▶ _Task to carry out_
Every line below should be given again without alteration.

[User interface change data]
--- START ---

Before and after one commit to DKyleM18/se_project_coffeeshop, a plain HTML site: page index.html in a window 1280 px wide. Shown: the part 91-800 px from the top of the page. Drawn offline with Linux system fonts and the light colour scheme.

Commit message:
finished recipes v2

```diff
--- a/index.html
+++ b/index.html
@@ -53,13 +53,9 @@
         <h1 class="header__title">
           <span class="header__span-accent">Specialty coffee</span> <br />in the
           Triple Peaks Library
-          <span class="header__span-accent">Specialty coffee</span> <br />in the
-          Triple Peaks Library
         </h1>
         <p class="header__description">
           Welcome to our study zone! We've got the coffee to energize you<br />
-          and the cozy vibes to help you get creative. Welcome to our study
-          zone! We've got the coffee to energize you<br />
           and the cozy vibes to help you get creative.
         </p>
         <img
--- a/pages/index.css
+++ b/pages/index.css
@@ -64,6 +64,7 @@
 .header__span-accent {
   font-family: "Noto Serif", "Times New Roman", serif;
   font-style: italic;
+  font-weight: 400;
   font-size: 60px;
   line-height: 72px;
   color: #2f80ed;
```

--- END ---

▶ _Response_
Before and after one commit to DKyleM18/se_project_coffeeshop, a plain HTML site: page index.html in a window 1280 px wide. Shown: the part 91-800 px from the top of the page. Drawn offline with Linux system fonts and the light colour scheme.

Commit message:
finished recipes v2

```diff
--- a/index.html
+++ b/index.html
@@ -53,13 +53,9 @@
         <h1 class="header__title">
           <span class="header__span-accent">Specialty coffee</span> <br />in the
           Triple Peaks Library
-          <span class="header__span-accent">Specialty coffee</span> <br />in the
-          Triple Peaks Library
         </h1>
         <p class="header__description">
           Welcome to our study zone! We've got the coffee to energize you<br />
-          and the cozy vibes to help you get creative. Welcome to our study
-          zone! We've got the coffee to energize you<br />
           and the cozy vibes to help you get creative.
         </p>
         <img
--- a/pages/index.css
+++ b/pages/index.css
@@ -64,6 +64,7 @@
 .header__span-accent {
   font-family: "Noto Serif", "Times New Roman", serif;
   font-style: italic;
+  font-weight: 400;
   font-size: 60px;
   line-height: 72px;
   color: #2f80ed;
```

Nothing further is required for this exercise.